WORK INSTRUCTION.
Scan the data below and copy each line where "stylesheet" occurs.

LISTED ENTRIES.
■ ■ ■

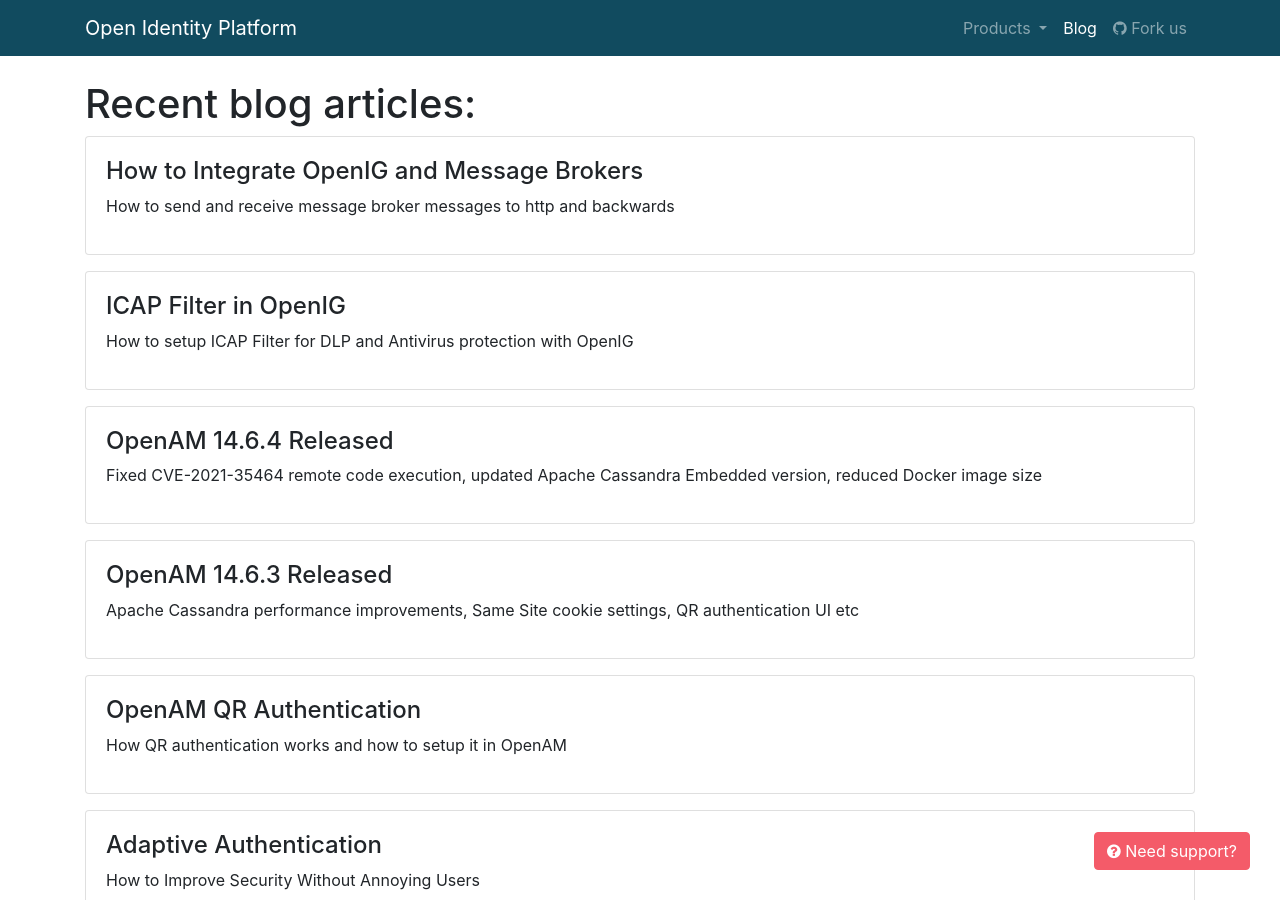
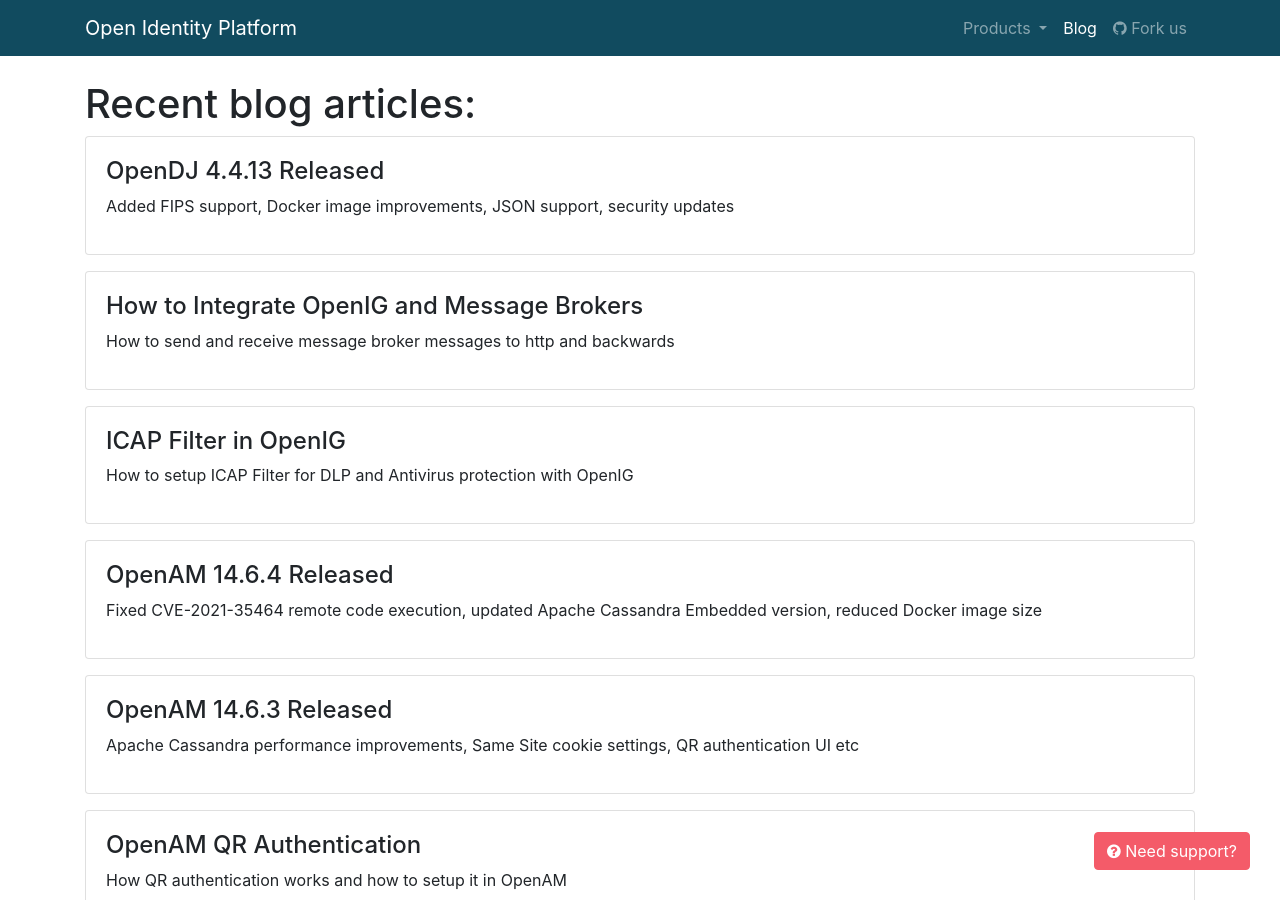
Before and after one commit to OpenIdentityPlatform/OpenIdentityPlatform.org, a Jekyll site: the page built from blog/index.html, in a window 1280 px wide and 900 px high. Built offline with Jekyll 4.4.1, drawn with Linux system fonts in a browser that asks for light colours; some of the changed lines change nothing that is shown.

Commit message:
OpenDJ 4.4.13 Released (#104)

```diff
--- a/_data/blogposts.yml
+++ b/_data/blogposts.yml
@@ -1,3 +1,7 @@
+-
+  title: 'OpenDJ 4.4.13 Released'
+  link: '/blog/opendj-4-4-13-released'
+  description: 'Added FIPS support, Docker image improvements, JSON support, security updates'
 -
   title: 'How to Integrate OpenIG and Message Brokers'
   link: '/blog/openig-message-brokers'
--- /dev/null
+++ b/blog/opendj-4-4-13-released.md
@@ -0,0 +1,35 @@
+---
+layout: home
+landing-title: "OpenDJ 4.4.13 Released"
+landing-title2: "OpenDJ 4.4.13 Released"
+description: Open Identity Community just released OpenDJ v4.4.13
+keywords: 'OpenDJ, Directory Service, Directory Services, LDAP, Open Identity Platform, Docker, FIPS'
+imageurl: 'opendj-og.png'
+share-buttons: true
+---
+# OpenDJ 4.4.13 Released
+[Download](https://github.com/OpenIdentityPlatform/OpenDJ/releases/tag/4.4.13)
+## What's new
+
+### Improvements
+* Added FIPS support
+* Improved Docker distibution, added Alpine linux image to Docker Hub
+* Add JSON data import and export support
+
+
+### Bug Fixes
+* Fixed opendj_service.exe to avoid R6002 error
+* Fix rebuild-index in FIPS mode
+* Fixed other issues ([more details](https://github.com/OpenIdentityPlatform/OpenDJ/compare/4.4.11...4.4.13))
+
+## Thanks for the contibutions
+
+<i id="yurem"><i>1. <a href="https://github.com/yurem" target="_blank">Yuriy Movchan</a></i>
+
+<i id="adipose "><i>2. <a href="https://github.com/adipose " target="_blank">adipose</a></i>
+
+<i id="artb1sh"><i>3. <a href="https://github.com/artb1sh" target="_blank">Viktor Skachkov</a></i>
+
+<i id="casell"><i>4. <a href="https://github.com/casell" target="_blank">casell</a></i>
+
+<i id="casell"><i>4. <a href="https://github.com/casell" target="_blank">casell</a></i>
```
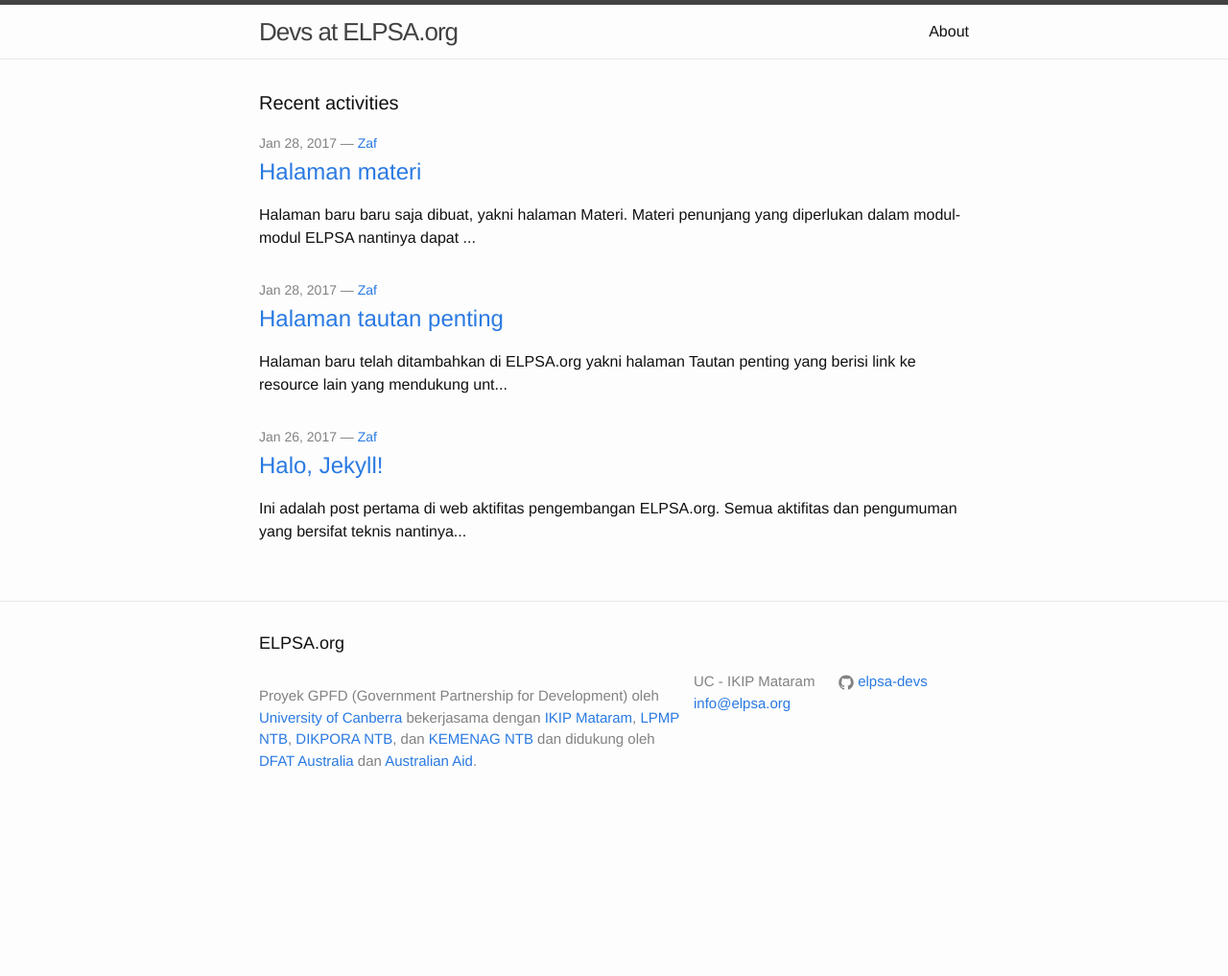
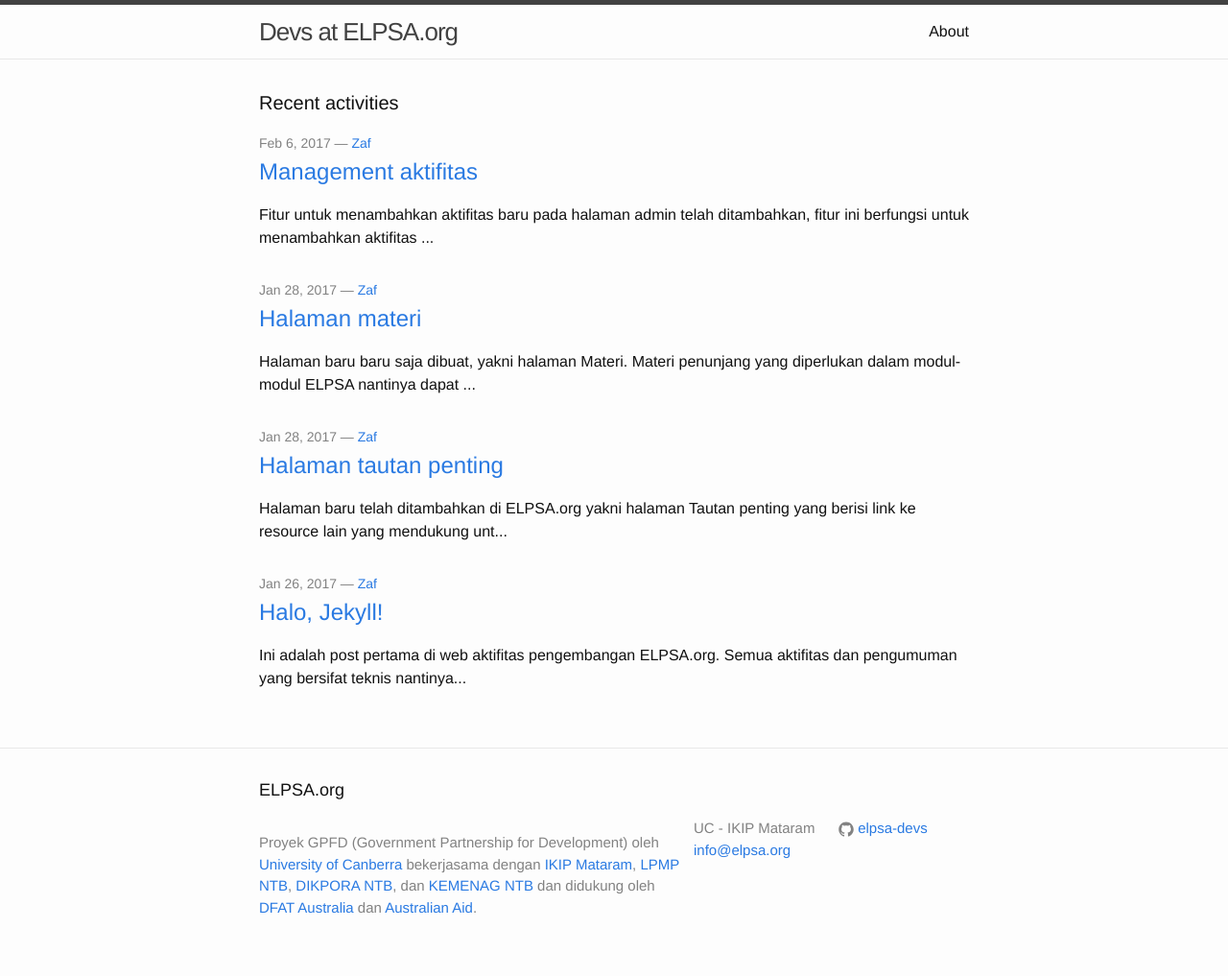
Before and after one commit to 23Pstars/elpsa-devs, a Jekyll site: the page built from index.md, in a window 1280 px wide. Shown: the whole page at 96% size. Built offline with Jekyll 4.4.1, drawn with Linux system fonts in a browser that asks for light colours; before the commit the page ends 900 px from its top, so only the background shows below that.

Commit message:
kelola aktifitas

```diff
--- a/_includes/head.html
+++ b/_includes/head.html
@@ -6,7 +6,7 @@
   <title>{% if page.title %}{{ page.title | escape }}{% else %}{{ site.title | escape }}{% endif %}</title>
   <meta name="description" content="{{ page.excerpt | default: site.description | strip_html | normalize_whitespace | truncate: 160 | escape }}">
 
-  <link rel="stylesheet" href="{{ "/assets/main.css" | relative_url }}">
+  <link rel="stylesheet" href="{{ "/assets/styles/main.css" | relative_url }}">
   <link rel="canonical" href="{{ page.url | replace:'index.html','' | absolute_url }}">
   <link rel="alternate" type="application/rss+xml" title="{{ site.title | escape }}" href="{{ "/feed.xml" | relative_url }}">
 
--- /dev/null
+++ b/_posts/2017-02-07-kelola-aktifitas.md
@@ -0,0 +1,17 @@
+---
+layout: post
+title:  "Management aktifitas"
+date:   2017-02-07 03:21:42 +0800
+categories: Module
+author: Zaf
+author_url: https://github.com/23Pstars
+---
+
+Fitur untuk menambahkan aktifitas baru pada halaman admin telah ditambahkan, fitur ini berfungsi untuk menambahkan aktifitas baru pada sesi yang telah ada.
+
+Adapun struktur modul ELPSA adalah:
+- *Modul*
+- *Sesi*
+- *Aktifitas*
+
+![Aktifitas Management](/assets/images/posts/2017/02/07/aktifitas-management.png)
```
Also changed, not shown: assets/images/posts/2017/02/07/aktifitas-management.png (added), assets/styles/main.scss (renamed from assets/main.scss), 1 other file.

■ ■ ■

RESULT FOR THIS EXERCISE.
-  <link rel="stylesheet" href="{{ "/assets/main.css" | relative_url }}">
+  <link rel="stylesheet" href="{{ "/assets/styles/main.css" | relative_url }}">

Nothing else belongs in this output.